If refractors are a panacea, why aren't they commissioned in a contemporary professional context in apertures exceeding 4 inches?
I think the simple reason for that is cost and size.

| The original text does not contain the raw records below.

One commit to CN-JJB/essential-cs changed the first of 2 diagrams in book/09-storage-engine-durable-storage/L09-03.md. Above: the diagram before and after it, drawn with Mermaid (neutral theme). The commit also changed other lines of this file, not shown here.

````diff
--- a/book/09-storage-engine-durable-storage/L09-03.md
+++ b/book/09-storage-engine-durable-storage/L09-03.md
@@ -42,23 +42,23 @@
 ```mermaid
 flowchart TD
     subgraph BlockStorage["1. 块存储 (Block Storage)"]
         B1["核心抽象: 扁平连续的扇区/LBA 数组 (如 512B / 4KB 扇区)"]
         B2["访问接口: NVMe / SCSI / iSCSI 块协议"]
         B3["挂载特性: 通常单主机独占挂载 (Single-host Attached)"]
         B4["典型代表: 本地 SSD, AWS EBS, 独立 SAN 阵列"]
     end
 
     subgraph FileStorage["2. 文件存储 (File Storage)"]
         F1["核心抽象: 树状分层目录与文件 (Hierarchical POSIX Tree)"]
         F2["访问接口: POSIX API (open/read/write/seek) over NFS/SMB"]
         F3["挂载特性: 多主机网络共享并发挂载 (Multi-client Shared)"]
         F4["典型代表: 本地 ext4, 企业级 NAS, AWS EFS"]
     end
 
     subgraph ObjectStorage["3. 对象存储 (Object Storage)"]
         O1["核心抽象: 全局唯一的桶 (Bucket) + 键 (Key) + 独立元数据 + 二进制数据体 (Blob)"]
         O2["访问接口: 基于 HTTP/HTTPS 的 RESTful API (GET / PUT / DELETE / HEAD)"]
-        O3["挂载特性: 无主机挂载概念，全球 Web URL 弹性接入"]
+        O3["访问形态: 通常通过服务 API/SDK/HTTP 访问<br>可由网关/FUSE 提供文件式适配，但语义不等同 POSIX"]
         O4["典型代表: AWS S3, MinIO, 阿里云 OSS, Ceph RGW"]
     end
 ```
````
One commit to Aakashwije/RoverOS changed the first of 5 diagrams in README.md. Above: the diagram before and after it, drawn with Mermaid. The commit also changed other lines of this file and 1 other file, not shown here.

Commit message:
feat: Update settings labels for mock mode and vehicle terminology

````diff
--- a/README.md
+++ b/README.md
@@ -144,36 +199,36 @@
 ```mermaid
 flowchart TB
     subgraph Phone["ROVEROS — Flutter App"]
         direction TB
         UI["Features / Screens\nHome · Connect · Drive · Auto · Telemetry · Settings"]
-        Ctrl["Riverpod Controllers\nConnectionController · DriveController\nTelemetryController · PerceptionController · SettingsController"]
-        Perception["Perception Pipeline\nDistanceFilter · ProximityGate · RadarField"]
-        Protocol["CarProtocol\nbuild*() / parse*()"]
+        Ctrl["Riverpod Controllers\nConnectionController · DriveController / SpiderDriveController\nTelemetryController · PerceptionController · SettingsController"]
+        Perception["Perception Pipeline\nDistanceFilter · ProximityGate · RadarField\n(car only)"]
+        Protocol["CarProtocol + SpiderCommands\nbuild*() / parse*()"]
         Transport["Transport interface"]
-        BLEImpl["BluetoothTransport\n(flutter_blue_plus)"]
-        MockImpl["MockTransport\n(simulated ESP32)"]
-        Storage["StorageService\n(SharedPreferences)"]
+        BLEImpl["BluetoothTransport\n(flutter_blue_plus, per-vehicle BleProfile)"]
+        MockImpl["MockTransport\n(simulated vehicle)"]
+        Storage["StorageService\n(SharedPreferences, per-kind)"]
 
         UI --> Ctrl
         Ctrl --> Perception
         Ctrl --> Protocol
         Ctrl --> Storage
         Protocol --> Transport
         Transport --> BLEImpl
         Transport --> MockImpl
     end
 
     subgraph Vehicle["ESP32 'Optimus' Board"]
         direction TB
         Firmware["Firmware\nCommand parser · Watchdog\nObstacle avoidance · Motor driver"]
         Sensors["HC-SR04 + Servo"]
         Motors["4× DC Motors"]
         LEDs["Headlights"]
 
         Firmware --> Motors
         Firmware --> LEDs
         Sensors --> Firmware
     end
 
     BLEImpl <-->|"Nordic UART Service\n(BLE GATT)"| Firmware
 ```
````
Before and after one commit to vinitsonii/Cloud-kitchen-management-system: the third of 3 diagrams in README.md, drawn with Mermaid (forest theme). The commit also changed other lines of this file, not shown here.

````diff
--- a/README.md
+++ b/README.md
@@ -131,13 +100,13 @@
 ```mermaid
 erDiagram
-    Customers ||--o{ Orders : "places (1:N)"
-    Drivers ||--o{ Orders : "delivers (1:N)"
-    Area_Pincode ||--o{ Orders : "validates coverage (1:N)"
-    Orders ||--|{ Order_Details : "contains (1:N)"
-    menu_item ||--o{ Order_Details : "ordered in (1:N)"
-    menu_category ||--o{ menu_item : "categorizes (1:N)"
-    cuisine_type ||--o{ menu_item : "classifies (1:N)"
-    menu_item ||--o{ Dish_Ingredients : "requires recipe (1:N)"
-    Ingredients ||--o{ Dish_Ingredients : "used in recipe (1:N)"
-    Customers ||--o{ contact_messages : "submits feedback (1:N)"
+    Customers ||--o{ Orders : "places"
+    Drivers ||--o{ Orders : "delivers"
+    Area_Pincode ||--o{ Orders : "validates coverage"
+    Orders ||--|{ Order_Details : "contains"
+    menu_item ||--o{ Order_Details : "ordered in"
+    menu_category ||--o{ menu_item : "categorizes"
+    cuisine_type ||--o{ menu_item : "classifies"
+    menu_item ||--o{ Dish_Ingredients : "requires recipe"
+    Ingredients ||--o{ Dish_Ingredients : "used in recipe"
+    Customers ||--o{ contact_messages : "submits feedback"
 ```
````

An excellent 6 inch APO refractor costs around USD$12,000. An 8 inch one jumps to USD$30,000.

Plus an 8 inch refractor is getting to the permanent observatory type size and weight.

A good 8 inch reflector is a fraction of that.

Greg.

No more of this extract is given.